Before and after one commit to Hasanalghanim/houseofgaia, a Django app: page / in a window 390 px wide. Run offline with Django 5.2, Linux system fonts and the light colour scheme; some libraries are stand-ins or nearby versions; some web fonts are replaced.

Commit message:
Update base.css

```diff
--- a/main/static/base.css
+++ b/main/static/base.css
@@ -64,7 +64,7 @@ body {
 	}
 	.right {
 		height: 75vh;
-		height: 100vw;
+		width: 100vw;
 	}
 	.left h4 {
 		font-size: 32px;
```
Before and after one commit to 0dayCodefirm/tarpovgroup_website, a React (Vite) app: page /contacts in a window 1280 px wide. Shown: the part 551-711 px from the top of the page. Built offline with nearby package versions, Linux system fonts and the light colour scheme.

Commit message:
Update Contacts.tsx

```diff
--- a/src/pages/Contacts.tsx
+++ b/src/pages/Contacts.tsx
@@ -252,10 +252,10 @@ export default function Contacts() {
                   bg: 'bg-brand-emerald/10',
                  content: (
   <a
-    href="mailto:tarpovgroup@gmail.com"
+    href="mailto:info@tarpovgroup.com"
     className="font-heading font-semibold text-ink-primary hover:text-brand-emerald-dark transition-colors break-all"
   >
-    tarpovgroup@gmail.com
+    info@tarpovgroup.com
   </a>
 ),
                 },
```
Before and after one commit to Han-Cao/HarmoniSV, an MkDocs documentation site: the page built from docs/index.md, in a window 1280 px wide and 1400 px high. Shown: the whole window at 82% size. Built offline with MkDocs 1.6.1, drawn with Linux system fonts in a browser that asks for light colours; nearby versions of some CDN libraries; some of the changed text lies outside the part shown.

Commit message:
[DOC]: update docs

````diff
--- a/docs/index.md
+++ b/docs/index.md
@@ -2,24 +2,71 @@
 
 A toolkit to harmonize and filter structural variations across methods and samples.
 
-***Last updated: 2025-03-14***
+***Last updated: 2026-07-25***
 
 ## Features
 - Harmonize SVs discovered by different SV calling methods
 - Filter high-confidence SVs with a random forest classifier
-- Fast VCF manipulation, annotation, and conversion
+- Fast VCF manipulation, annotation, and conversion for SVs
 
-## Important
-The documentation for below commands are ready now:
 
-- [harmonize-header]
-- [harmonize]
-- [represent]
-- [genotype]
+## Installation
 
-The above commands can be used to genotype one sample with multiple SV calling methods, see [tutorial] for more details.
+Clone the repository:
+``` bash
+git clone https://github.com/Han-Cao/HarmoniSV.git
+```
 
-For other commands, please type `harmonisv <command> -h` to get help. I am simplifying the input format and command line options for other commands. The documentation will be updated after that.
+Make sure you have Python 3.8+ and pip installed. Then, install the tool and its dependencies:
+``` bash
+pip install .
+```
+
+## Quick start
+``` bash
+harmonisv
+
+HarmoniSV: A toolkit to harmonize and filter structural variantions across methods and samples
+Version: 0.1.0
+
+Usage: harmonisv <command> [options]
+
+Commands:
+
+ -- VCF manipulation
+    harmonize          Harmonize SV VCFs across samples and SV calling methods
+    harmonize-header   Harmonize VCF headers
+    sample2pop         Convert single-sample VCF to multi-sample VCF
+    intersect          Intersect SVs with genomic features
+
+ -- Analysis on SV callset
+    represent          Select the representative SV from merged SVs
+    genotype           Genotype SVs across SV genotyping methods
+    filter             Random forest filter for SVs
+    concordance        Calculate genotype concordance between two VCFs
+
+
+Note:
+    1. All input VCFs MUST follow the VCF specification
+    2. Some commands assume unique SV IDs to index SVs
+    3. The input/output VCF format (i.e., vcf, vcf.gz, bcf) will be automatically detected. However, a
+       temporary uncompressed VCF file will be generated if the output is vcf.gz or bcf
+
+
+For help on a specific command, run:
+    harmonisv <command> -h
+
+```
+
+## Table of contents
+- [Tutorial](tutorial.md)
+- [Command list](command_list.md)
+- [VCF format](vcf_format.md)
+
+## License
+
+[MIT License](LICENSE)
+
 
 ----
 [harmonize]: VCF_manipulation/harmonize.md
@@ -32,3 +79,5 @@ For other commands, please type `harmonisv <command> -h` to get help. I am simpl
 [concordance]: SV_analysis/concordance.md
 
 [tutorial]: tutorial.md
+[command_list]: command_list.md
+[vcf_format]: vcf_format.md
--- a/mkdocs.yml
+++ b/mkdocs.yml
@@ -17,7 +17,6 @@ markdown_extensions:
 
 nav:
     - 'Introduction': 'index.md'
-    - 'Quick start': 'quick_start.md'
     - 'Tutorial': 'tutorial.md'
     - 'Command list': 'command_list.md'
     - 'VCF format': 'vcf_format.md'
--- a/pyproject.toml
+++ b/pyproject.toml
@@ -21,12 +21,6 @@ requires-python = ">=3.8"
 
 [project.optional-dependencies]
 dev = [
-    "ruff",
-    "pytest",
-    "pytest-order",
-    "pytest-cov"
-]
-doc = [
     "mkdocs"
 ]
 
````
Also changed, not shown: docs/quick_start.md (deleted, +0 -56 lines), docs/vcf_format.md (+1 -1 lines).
◆ ◆ ◆
Exercise brief >> Copy out the entries. Leave every line exactly as it is.

Response to the task >>
Before and after one commit to Hasanalghanim/houseofgaia, a Django app: page / in a window 390 px wide. Run offline with Django 5.2, Linux system fonts and the light colour scheme; some libraries are stand-ins or nearby versions; some web fonts are replaced.

Commit message:
Update base.css

```diff
--- a/main/static/base.css
+++ b/main/static/base.css
@@ -64,7 +64,7 @@ body {
 	}
 	.right {
 		height: 75vh;
-		height: 100vw;
+		width: 100vw;
 	}
 	.left h4 {
 		font-size: 32px;
```
Before and after one commit to 0dayCodefirm/tarpovgroup_website, a React (Vite) app: page /contacts in a window 1280 px wide. Shown: the part 551-711 px from the top of the page. Built offline with nearby package versions, Linux system fonts and the light colour scheme.

Commit message:
Update Contacts.tsx

```diff
--- a/src/pages/Contacts.tsx
+++ b/src/pages/Contacts.tsx
@@ -252,10 +252,10 @@ export default function Contacts() {
                   bg: 'bg-brand-emerald/10',
                  content: (
   <a
-    href="mailto:tarpovgroup@gmail.com"
+    href="mailto:info@tarpovgroup.com"
     className="font-heading font-semibold text-ink-primary hover:text-brand-emerald-dark transition-colors break-all"
   >
-    tarpovgroup@gmail.com
+    info@tarpovgroup.com
   </a>
 ),
                 },
```
Before and after one commit to Han-Cao/HarmoniSV, an MkDocs documentation site: the page built from docs/index.md, in a window 1280 px wide and 1400 px high. Shown: the whole window at 82% size. Built offline with MkDocs 1.6.1, drawn with Linux system fonts in a browser that asks for light colours; nearby versions of some CDN libraries; some of the changed text lies outside the part shown.

Commit message:
[DOC]: update docs

````diff
--- a/docs/index.md
+++ b/docs/index.md
@@ -2,24 +2,71 @@
 
 A toolkit to harmonize and filter structural variations across methods and samples.
 
-***Last updated: 2025-03-14***
+***Last updated: 2026-07-25***
 
 ## Features
 - Harmonize SVs discovered by different SV calling methods
 - Filter high-confidence SVs with a random forest classifier
-- Fast VCF manipulation, annotation, and conversion
+- Fast VCF manipulation, annotation, and conversion for SVs
 
-## Important
-The documentation for below commands are ready now:
 
-- [harmonize-header]
-- [harmonize]
-- [represent]
-- [genotype]
+## Installation
 
-The above commands can be used to genotype one sample with multiple SV calling methods, see [tutorial] for more details.
+Clone the repository:
+``` bash
+git clone https://github.com/Han-Cao/HarmoniSV.git
+```
 
-For other commands, please type `harmonisv <command> -h` to get help. I am simplifying the input format and command line options for other commands. The documentation will be updated after that.
+Make sure you have Python 3.8+ and pip installed. Then, install the tool and its dependencies:
+``` bash
+pip install .
+```
+
+## Quick start
+``` bash
+harmonisv
+
+HarmoniSV: A toolkit to harmonize and filter structural variantions across methods and samples
+Version: 0.1.0
+
+Usage: harmonisv <command> [options]
+
+Commands:
+
+ -- VCF manipulation
+    harmonize          Harmonize SV VCFs across samples and SV calling methods
+    harmonize-header   Harmonize VCF headers
+    sample2pop         Convert single-sample VCF to multi-sample VCF
+    intersect          Intersect SVs with genomic features
+
+ -- Analysis on SV callset
+    represent          Select the representative SV from merged SVs
+    genotype           Genotype SVs across SV genotyping methods
+    filter             Random forest filter for SVs
+    concordance        Calculate genotype concordance between two VCFs
+
+
+Note:
+    1. All input VCFs MUST follow the VCF specification
+    2. Some commands assume unique SV IDs to index SVs
+    3. The input/output VCF format (i.e., vcf, vcf.gz, bcf) will be automatically detected. However, a
+       temporary uncompressed VCF file will be generated if the output is vcf.gz or bcf
+
+
+For help on a specific command, run:
+    harmonisv <command> -h
+
+```
+
+## Table of contents
+- [Tutorial](tutorial.md)
+- [Command list](command_list.md)
+- [VCF format](vcf_format.md)
+
+## License
+
+[MIT License](LICENSE)
+
 
 ----
 [harmonize]: VCF_manipulation/harmonize.md
@@ -32,3 +79,5 @@ For other commands, please type `harmonisv <command> -h` to get help. I am simpl
 [concordance]: SV_analysis/concordance.md
 
 [tutorial]: tutorial.md
+[command_list]: command_list.md
+[vcf_format]: vcf_format.md
--- a/mkdocs.yml
+++ b/mkdocs.yml
@@ -17,7 +17,6 @@ markdown_extensions:
 
 nav:
     - 'Introduction': 'index.md'
-    - 'Quick start': 'quick_start.md'
     - 'Tutorial': 'tutorial.md'
     - 'Command list': 'command_list.md'
     - 'VCF format': 'vcf_format.md'
--- a/pyproject.toml
+++ b/pyproject.toml
@@ -21,12 +21,6 @@ requires-python = ">=3.8"
 
 [project.optional-dependencies]
 dev = [
-    "ruff",
-    "pytest",
-    "pytest-order",
-    "pytest-cov"
-]
-doc = [
     "mkdocs"
 ]
 
````
Also changed, not shown: docs/quick_start.md (deleted, +0 -56 lines), docs/vcf_format.md (+1 -1 lines).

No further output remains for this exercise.